Sen. Bill Frist, who has come under close scrutiny for the timing of his sale of HCA stock shortly before the stock’s value took a tumble, now faces new questions about the way his blind trust unloaded shares in Nashville’s Jim Reeves Museum the week before its building was razed.
The historic house containing the museum had faced Gallatin Pike for more than two centuries. It was torn down less than a week after Frist ordered his blind trust to sell shares in Gentleman Jim Co., the company that owned and operated it. Home Depot purchased the property where the house stood.

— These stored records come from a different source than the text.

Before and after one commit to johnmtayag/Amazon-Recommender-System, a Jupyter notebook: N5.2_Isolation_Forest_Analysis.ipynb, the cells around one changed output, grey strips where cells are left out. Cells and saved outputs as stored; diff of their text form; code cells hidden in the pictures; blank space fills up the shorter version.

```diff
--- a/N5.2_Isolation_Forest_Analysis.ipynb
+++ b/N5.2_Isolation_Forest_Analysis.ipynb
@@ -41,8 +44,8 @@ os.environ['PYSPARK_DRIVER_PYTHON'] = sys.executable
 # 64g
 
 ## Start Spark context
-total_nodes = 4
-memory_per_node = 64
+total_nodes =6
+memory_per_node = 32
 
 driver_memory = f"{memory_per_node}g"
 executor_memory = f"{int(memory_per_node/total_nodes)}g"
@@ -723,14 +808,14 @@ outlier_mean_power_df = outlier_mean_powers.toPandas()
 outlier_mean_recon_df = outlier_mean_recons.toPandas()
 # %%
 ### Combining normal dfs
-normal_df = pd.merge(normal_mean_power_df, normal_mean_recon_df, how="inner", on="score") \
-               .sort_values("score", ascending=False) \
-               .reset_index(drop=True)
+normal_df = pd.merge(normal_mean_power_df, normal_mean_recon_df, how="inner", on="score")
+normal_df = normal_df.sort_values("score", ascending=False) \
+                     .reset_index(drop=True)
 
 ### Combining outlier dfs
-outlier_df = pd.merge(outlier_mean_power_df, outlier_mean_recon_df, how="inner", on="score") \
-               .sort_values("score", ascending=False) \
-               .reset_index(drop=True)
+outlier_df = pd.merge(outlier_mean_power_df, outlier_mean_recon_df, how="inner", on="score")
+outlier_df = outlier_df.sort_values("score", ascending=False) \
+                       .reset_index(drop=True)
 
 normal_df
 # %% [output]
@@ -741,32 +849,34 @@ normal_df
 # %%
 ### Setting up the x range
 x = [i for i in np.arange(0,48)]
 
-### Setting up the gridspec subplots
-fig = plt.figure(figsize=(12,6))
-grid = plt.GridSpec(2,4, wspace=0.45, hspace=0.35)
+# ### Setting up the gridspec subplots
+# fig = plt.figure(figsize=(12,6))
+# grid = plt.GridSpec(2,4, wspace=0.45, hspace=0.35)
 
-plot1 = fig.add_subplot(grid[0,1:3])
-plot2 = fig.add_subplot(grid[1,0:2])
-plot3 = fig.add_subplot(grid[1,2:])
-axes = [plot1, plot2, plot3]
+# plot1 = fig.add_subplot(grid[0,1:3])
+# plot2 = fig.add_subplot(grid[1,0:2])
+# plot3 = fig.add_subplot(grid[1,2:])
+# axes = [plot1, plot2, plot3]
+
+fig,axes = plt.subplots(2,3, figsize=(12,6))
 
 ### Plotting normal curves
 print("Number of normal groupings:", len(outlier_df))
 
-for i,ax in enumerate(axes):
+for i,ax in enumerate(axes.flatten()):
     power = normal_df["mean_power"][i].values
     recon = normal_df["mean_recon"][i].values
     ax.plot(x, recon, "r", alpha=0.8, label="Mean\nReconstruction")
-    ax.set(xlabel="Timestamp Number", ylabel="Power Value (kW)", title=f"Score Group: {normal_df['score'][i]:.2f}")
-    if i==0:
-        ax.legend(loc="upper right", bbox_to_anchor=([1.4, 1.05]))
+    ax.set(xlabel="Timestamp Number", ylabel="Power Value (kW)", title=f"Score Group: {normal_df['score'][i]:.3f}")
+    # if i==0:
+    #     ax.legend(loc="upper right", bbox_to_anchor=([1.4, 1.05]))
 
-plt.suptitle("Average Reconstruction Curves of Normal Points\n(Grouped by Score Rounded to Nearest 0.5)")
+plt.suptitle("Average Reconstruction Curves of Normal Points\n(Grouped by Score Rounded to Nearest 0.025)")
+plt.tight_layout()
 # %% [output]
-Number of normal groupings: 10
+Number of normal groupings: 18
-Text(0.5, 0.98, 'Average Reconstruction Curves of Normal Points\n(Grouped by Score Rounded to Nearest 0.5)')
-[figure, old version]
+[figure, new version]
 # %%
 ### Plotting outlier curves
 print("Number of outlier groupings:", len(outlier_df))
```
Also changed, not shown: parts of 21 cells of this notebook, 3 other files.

“Frist’s blind trust seems to have 20-20 vision,” says an investigator with the Securities and Exchange Commission, which was already looking into the curiously fortunate timing of Frist’s HCA stock sale. The senator, now nearing the end of his second term, has said he sold the stock to avoid the appearance of a conflict of interest.
“When it comes to a politician, you take your ethics where you can get them, I guess, but it’s amazing how he got so ethically sensitive to this just as the stock price was peaking,” says one political observer.
Through a spokesman, Frist says that he bought the stock in the Reeves Museum years ago after becoming a fan of the entertainer, who had a string of hits in the 1950s and 1960s. Reeves died in a plane crash in 1964.
“Dr. Frist became a fan of Reeves’ in college when some friends started calling him ‘sweet lips’ after the line in the hit song ‘He’ll Have to Go,’ “ the spokesman adds. “He bought the stock in the early 1980s and just decided last week to sell it. He had no idea the museum was about to be demolished.”
Frist has told friends in the past couple of weeks that he is considering instructing his blind trust to invest in the Travis Tritt museum in Lithonia, Ga.
(The Fabricator is satire. Don’t believe everything you read.)